» Problem description
Could you output every record below exactly, leaving out the pictures?
[Start of Attachment]
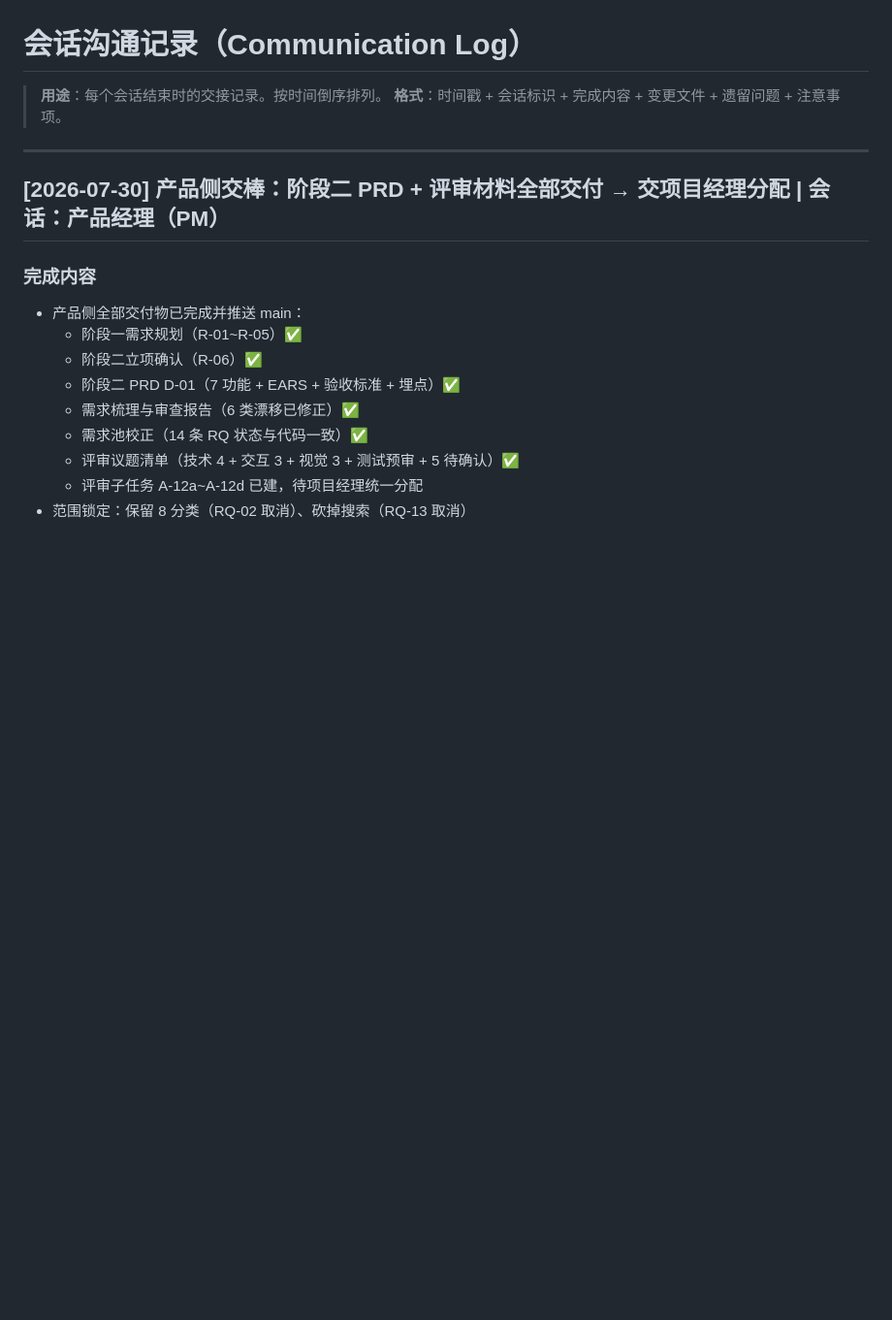
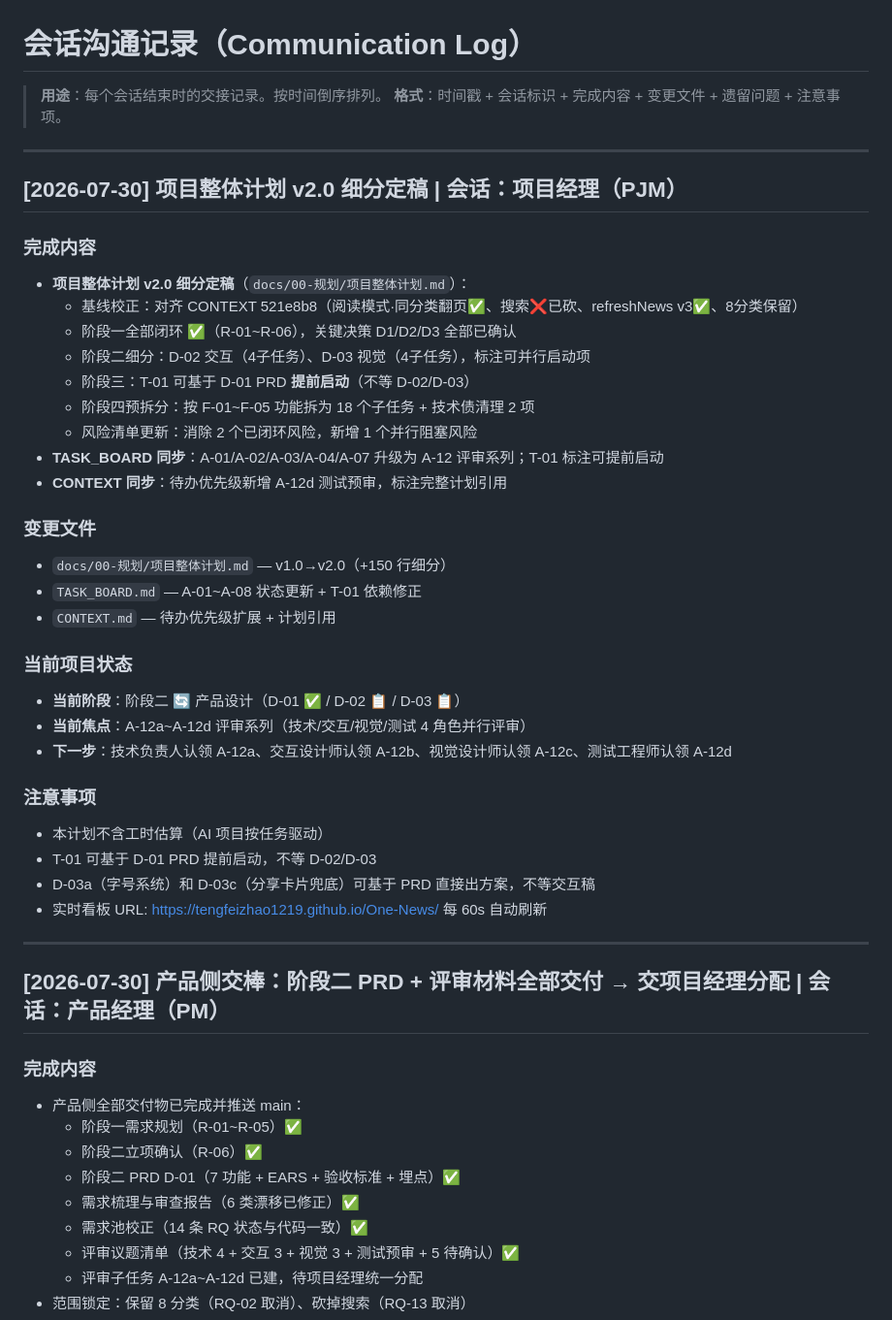
Before and after one commit to tengfeizhao1219/One-News, a Markdown page: COMMLOG.md, the part around the change. Shown at 97% size. Drawn GitHub-style; blank space fills up the shorter version.

Commit message:
docs: COMMLOG 记录计划 v2.0 定稿

```diff
--- a/COMMLOG.md
+++ b/COMMLOG.md
@@ -2,6 +2,37 @@
 
 > **用途**：每个会话结束时的交接记录。按时间倒序排列。
 > **格式**：时间戳 + 会话标识 + 完成内容 + 变更文件 + 遗留问题 + 注意事项。
+
+---
+
+## [2026-07-30] 项目整体计划 v2.0 细分定稿 | 会话：项目经理（PJM）
+
+### 完成内容
+- **项目整体计划 v2.0 细分定稿**（`docs/00-规划/项目整体计划.md`）：
+  - 基线校正：对齐 CONTEXT 521e8b8（阅读模式·同分类翻页✅、搜索❌已砍、refreshNews v3✅、8分类保留）
+  - 阶段一全部闭环 ✅（R-01~R-06），关键决策 D1/D2/D3 全部已确认
+  - 阶段二细分：D-02 交互（4子任务）、D-03 视觉（4子任务），标注可并行启动项
+  - 阶段三：T-01 可基于 D-01 PRD **提前启动**（不等 D-02/D-03）
+  - 阶段四预拆分：按 F-01~F-05 功能拆为 18 个子任务 + 技术债清理 2 项
+  - 风险清单更新：消除 2 个已闭环风险，新增 1 个并行阻塞风险
+- **TASK_BOARD 同步**：A-01/A-02/A-03/A-04/A-07 升级为 A-12 评审系列；T-01 标注可提前启动
+- **CONTEXT 同步**：待办优先级新增 A-12d 测试预审，标注完整计划引用
+
+### 变更文件
+- `docs/00-规划/项目整体计划.md` — v1.0→v2.0（+150 行细分）
+- `TASK_BOARD.md` — A-01~A-08 状态更新 + T-01 依赖修正
+- `CONTEXT.md` — 待办优先级扩展 + 计划引用
+
+### 当前项目状态
+- **当前阶段**：阶段二 🔄 产品设计（D-01 ✅ / D-02 📋 / D-03 📋）
+- **当前焦点**：A-12a~A-12d 评审系列（技术/交互/视觉/测试 4 角色并行评审）
+- **下一步**：技术负责人认领 A-12a、交互设计师认领 A-12b、视觉设计师认领 A-12c、测试工程师认领 A-12d
+
+### 注意事项
+- 本计划不含工时估算（AI 项目按任务驱动）
+- T-01 可基于 D-01 PRD 提前启动，不等 D-02/D-03
+- D-03a（字号系统）和 D-03c（分享卡片兜底）可基于 PRD 直接出方案，不等交互稿
+- 实时看板 URL: https://tengfeizhao1219.github.io/One-News/ 每 60s 自动刷新
 
 ---
 
```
[End of Attachment]
» Task solution
Before and after one commit to tengfeizhao1219/One-News, a Markdown page: COMMLOG.md, the part around the change. Shown at 97% size. Drawn GitHub-style; blank space fills up the shorter version.

Commit message:
docs: COMMLOG 记录计划 v2.0 定稿

```diff
--- a/COMMLOG.md
+++ b/COMMLOG.md
@@ -2,6 +2,37 @@
 
 > **用途**：每个会话结束时的交接记录。按时间倒序排列。
 > **格式**：时间戳 + 会话标识 + 完成内容 + 变更文件 + 遗留问题 + 注意事项。
+
+---
+
+## [2026-07-30] 项目整体计划 v2.0 细分定稿 | 会话：项目经理（PJM）
+
+### 完成内容
+- **项目整体计划 v2.0 细分定稿**（`docs/00-规划/项目整体计划.md`）：
+  - 基线校正：对齐 CONTEXT 521e8b8（阅读模式·同分类翻页✅、搜索❌已砍、refreshNews v3✅、8分类保留）
+  - 阶段一全部闭环 ✅（R-01~R-06），关键决策 D1/D2/D3 全部已确认
+  - 阶段二细分：D-02 交互（4子任务）、D-03 视觉（4子任务），标注可并行启动项
+  - 阶段三：T-01 可基于 D-01 PRD **提前启动**（不等 D-02/D-03）
+  - 阶段四预拆分：按 F-01~F-05 功能拆为 18 个子任务 + 技术债清理 2 项
+  - 风险清单更新：消除 2 个已闭环风险，新增 1 个并行阻塞风险
+- **TASK_BOARD 同步**：A-01/A-02/A-03/A-04/A-07 升级为 A-12 评审系列；T-01 标注可提前启动
+- **CONTEXT 同步**：待办优先级新增 A-12d 测试预审，标注完整计划引用
+
+### 变更文件
+- `docs/00-规划/项目整体计划.md` — v1.0→v2.0（+150 行细分）
+- `TASK_BOARD.md` — A-01~A-08 状态更新 + T-01 依赖修正
+- `CONTEXT.md` — 待办优先级扩展 + 计划引用
+
+### 当前项目状态
+- **当前阶段**：阶段二 🔄 产品设计（D-01 ✅ / D-02 📋 / D-03 📋）
+- **当前焦点**：A-12a~A-12d 评审系列（技术/交互/视觉/测试 4 角色并行评审）
+- **下一步**：技术负责人认领 A-12a、交互设计师认领 A-12b、视觉设计师认领 A-12c、测试工程师认领 A-12d
+
+### 注意事项
+- 本计划不含工时估算（AI 项目按任务驱动）
+- T-01 可基于 D-01 PRD 提前启动，不等 D-02/D-03
+- D-03a（字号系统）和 D-03c（分享卡片兜底）可基于 PRD 直接出方案，不等交互稿
+- 实时看板 URL: https://tengfeizhao1219.github.io/One-News/ 每 60s 自动刷新
 
 ---
 
```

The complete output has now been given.